Soon after, as rumors began to spread, the church held a going-away reception for Savage, “in which he was allowed to simply say that he had made a poor decision and that it was time for him to move on from our church,” she wrote.
“I am a grown woman now and although it’s been almost 20 years since everything happened, it still affects me to this day,” she wrote. “There are triggers that take me back to that night, there are nightmares that haunt my dreams.”
‘It was wrong and unjust’
Woodson filed a report with the National Center for Missing and Exploited Children last week, said Smith, her advocate.
On Tuesday, a case was opened and a detective from the Montgomery County Sheriff’s Office interviewed Woodson, the department said in a statement.
The sheriff’s office said it had worked with the local prosecutor, who researched the 1998 law and determined the statute of limitations had passed, based on the law at the time of the crime.
“Using the current statute, we would have some possible options, but we are limited to the law as it was at the time of the offense in 1998,” said the statement released by Capt.
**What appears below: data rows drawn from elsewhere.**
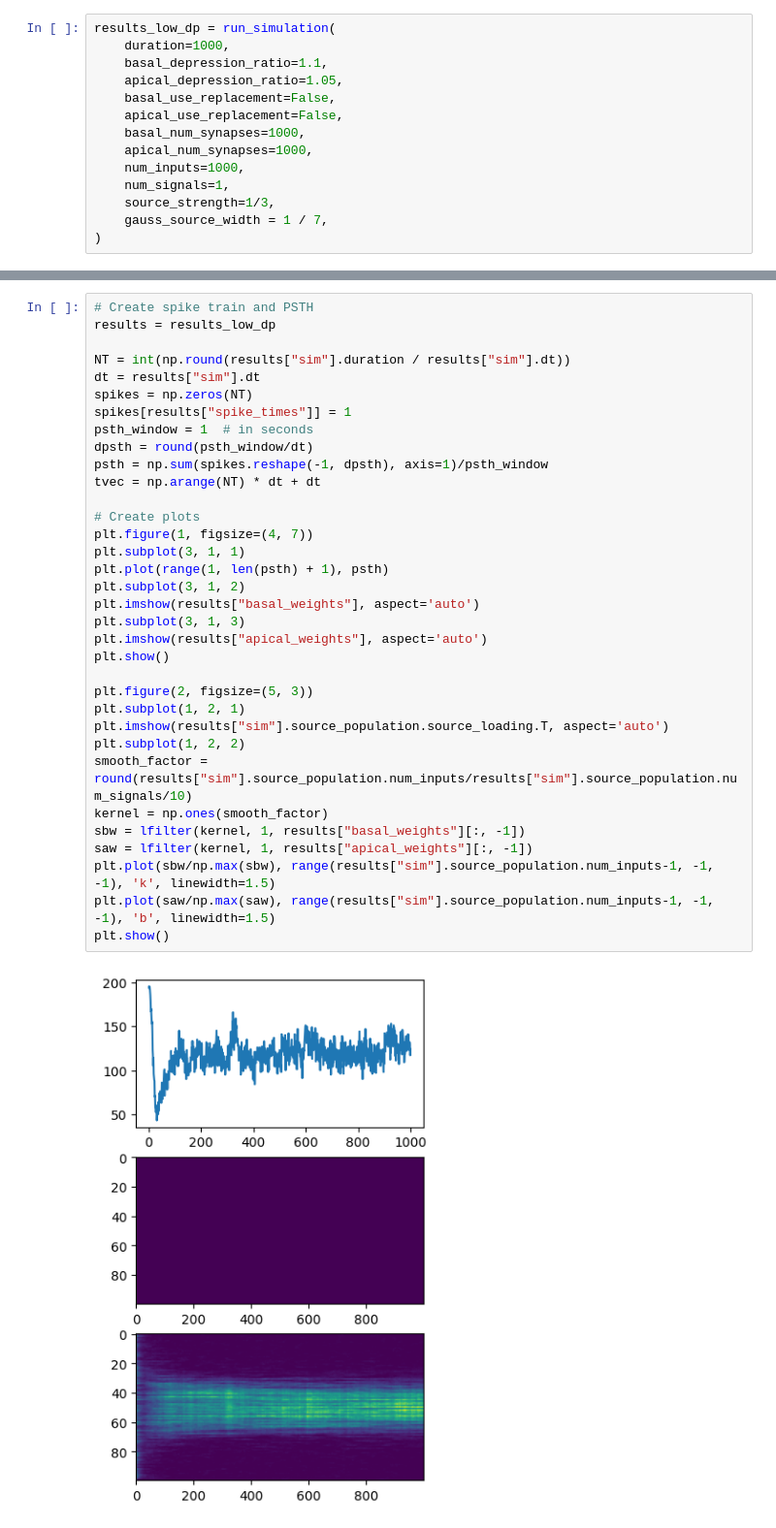
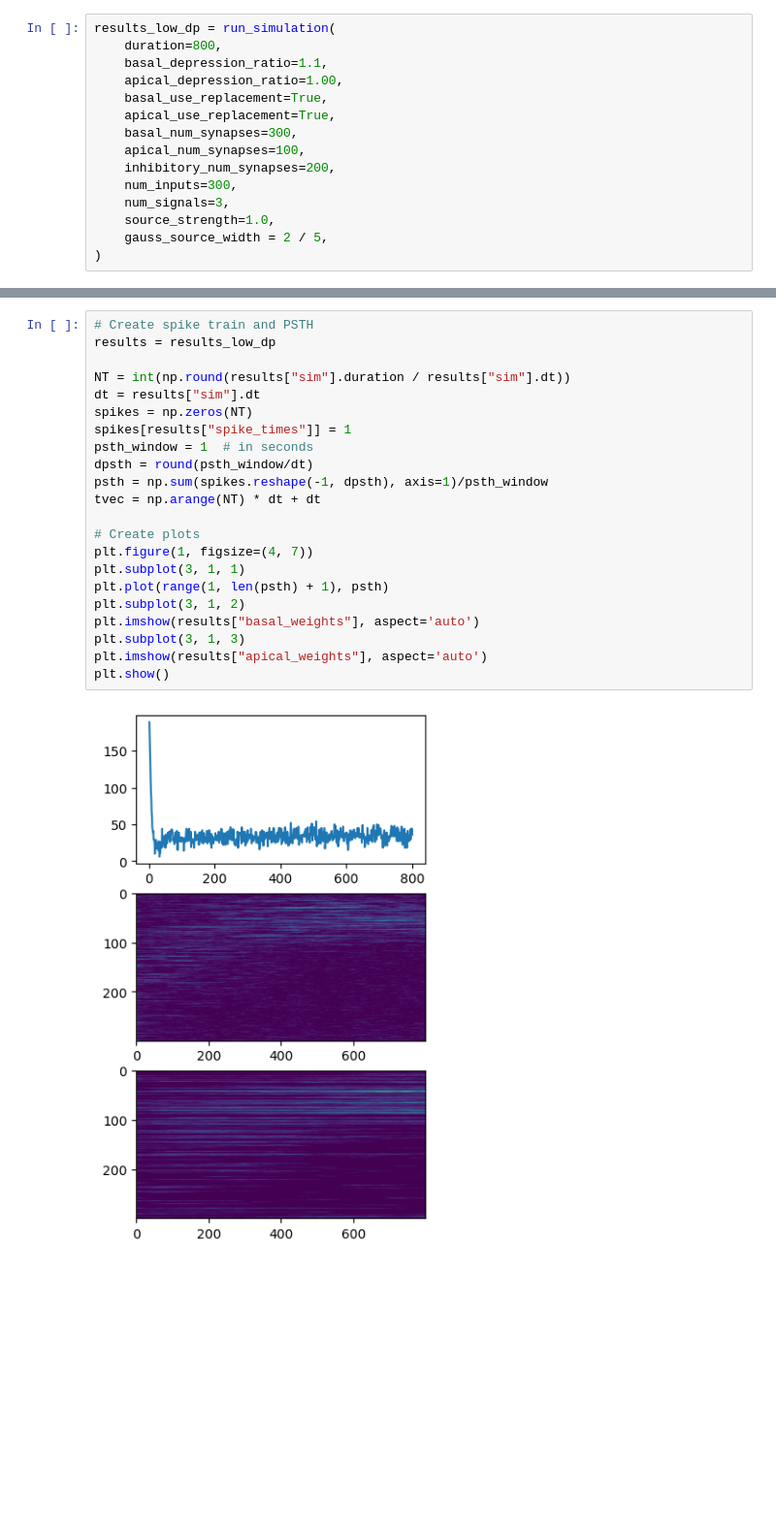
Before and after one commit to landoskape/plasticity-modeling, a Jupyter notebook: notebooks/iaf_ica.ipynb, the cells around one changed output, grey strips where cells are left out. Shown at 97% size. Saved outputs shown, nothing was run; the diff lists cells and outputs as text; blank space fills up the shorter version.

```diff
--- a/notebooks/iaf_ica.ipynb
+++ b/notebooks/iaf_ica.ipynb
@@ -27,15 +28,16 @@ Average firing rate: 29.55 Hz
 # %%
 results_low_dp = run_simulation(
-    duration=1000,
+    duration=800,
     basal_depression_ratio=1.1,
-    apical_depression_ratio=1.05,
-    basal_use_replacement=False,
-    apical_use_replacement=False,
-    basal_num_synapses=1000,
-    apical_num_synapses=1000,
-    num_inputs=1000,
-    num_signals=1,
-    source_strength=1/3,
-    gauss_source_width = 1 / 7,
+    apical_depression_ratio=1.00,
+    basal_use_replacement=True,
+    apical_use_replacement=True,
+    basal_num_synapses=300,
+    apical_num_synapses=100,
+    inhibitory_num_synapses=200,
+    num_inputs=300,
+    num_signals=3,
+    source_strength=1.0,
+    gauss_source_width = 2 / 5,
 )
 # %% [output]
@@ -102,36 +110,24 @@ plt.show()
 # %%
 # Create spike train and PSTH
 results = results_low_dp
 
 NT = int(np.round(results["sim"].duration / results["sim"].dt))
 dt = results["sim"].dt
 spikes = np.zeros(NT)
 spikes[results["spike_times"]] = 1
 psth_window = 1  # in seconds
 dpsth = round(psth_window/dt)
 psth = np.sum(spikes.reshape(-1, dpsth), axis=1)/psth_window
 tvec = np.arange(NT) * dt + dt
 
 # Create plots
 plt.figure(1, figsize=(4, 7))
 plt.subplot(3, 1, 1)
 plt.plot(range(1, len(psth) + 1), psth)
 plt.subplot(3, 1, 2)
 plt.imshow(results["basal_weights"], aspect='auto')
 plt.subplot(3, 1, 3)
 plt.imshow(results["apical_weights"], aspect='auto')
 plt.show()
-
-plt.figure(2, figsize=(5, 3))
-plt.subplot(1, 2, 1)
-plt.imshow(results["sim"].source_population.source_loading.T, aspect='auto')
-plt.subplot(1, 2, 2)
-smooth_factor = round(results["sim"].source_population.num_inputs/results["sim"].source_population.num_signals/10)
-kernel = np.ones(smooth_factor)
-sbw = lfilter(kernel, 1, results["basal_weights"][:, -1])
-saw = lfilter(kernel, 1, results["apical_weights"][:, -1])
-plt.plot(sbw/np.max(sbw), range(results["sim"].source_population.num_inputs-1, -1, -1), 'k', linewidth=1.5)
-plt.plot(saw/np.max(saw), range(results["sim"].source_population.num_inputs-1, -1, -1), 'b', linewidth=1.5)
-plt.show()
 # %% [output]
-[figure, old version]
+[figure, new version]
```
Also changed, not shown: parts of 6 cells of this notebook, 1 other file.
Dan Zientek.
“As a result, we are unable to investigate and seek justice to the full extent of what we normally would in such a case,” it said.
CNN could not immediately reach Cotton, who is now a pastor at Austin Stone Community Church in the Texas capital. The father of three has been placed on leave while a third party investigates, spokesman John Yeng said. Church leadership learned of the incident Saturday, Yeng said.
“We grieve for what happened to Jules Woodson,” the Austin church said in a statement. “It was wrong and unjust; we cannot overly express our sadness for what this woman experienced in God’s church. No person should ever be subject to sexual sin from any church leader.”
Woodson said in her blog post that she spoke only to Cotton, but she believed that her account was relayed to Steve Bradley, another pastor at The Woodlands in 1998.
“This happened twenty years ago and to suggest that I or anyone else on the staff at Stonebridge Church participated in a conspiracy to cover-up this sexual misconduct is simply not accurate. After Andy Savage confessed and asked for forgiveness from the victim, her parents, her discipleship group, and the Church staff, he was terminated. We were heartbroken twenty years ago when this happened and we remain heartbroken for Jules, her family and all those impacted.”
Church stands by Savage
In a statement on Highpoint Church’s website, Savage repeated much of what he told the congregation on Sunday and said that he told lead pastor Chris Conlee about the incident before joining the Highpoint staff.
Conlee issued a statement saying church leadership stood by Savage and that he had confidence in the “redemptive process Andy went through under his leadership in Texas.”
“(F)or more than 16 years, I have watched Andy strive to live a godly life and proactively share what he has learned to help others,” he wrote. “I want to affirm that we are 100% committed to Andy, Amanda, and their family and his continued ministry at Highpoint Church.”
Responding to questions for Conlee, church administrator Jimmy Pritchard emailed CNN to say, “We have no further information. We do anticipate having something in the next day or so.”
The Christian publishing house Bethany House was not as magnanimous, issuing a statement that said it had canceled publication of Savage’s book, “The Ridiculously Good Marriage.”
“It may remain on various retail web sites for a short time until those sites update,” the publisher said.